How to complete this task – Go through the data below and gather each line containing "database".
##### Material for this task #####
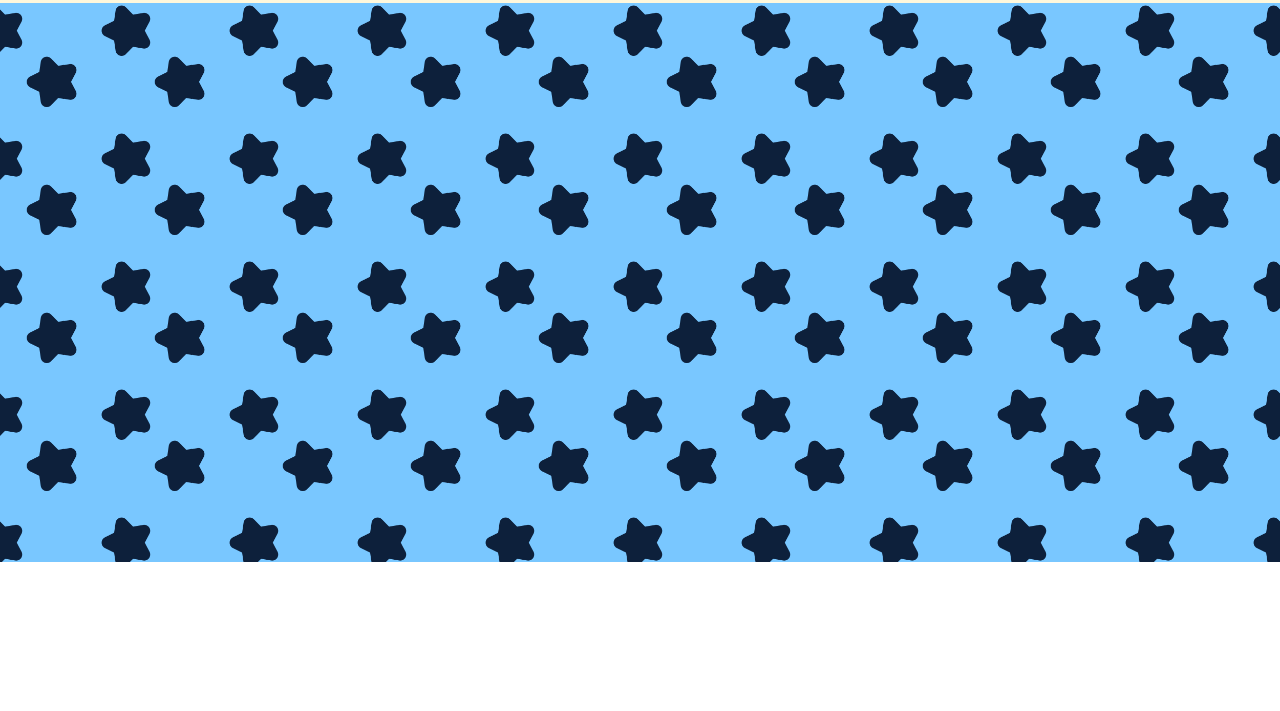
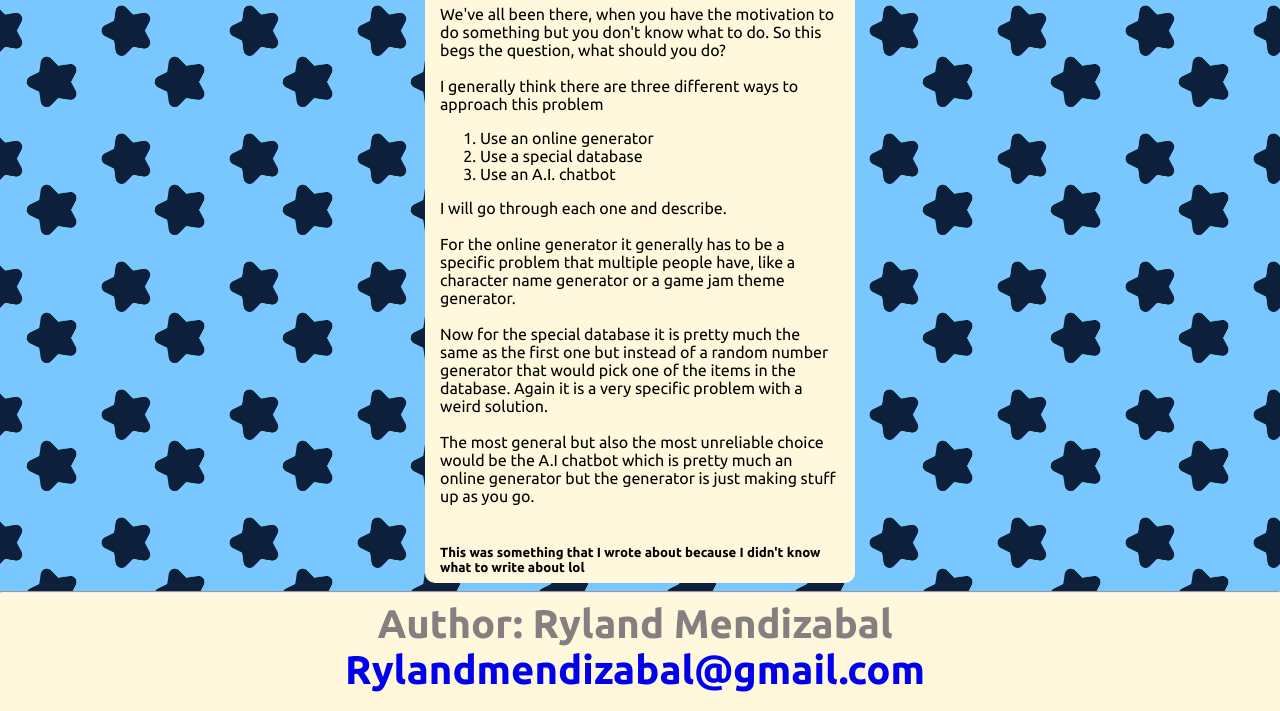
Before and after one commit to PollenDevv/Website-Code, a plain HTML site: page Blogs/blog1.html in a window 1280 px wide. Shown: the part 238-949 px from the top of the page. Before the commit the page ends 800 px from the top, so only its background shows below. Drawn offline with Linux system fonts and the light colour scheme.

Commit message:
Added content to blog one

```diff
--- a/Blogs/blog1.html
+++ b/Blogs/blog1.html
@@ -26,8 +26,44 @@
       <hr>
     </header>
 
-    <main>
-        <!--idk what to put here lol-->
+    <main id="box6">
+        <h1>How to get ideas for projects</h1>
+
+        <p>
+          We've all been there, when you have the motivation to do something but you don't know what to do.
+          So this begs the question, what should you do?
+          <br><br>
+          I generally think there are three different ways to approach this problem
+          <ol>
+            <li>Use an online generator</li>
+            <li>Use a special database</li>
+            <li>Use an A.I. chatbot</li>
+          </ol>
+          I will go through each one and describe.
+          <br><br>
+          For the online generator it generally has to be a specific problem that multiple people have,
+          like a character name generator or a game jam theme generator.
+          <br><br>
+          Now for the special database it is pretty much the same as the first one but instead of a random number
+          generator that would pick one of the items in the database. Again it is a very specific problem with a weird solution.
+          <br><br>
+          The most general but also the most unreliable choice would be the A.I chatbot which is pretty much an online generator
+          but the generator is just making stuff up as you go.
+          <br><br>
+          <h5>This was something that I wrote about because I didn't know what to write about lol</h5>
+          To sum it all up, the best ways to come up with ideas are
+          <ol>
+            <li>Use an online generator</li>
+            <li>Use a special database</li>
+            <li>Use an A.I. chatbot</li>
+          </ol>
+          or you could just make it up on your own ideas lol
+          <br><br>
+          Sources: <br>
+          <a href="https://www.youtube.com/watch?v=jTJvyKZDFsY">https://www.youtube.com/watch?v=jTJvyKZDFsY</a>
+          <br><br>
+          <a href="https://github.com/codecrafters-io/build-your-own-x?tab=readme-ov-file">https://github.com/codecrafters-io/build-your-own-x?tab=readme-ov-file</a>
+        </p>
     </main>
     <footer style="background-color: cornsilk;">
       <hr>
```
#####
Result of this exercise –
+            <li>Use a special database</li>
+          Now for the special database it is pretty much the same as the first one but instead of a random number
+          generator that would pick one of the items in the database. Again it is a very specific problem with a weird solution.
+            <li>Use a special database</li>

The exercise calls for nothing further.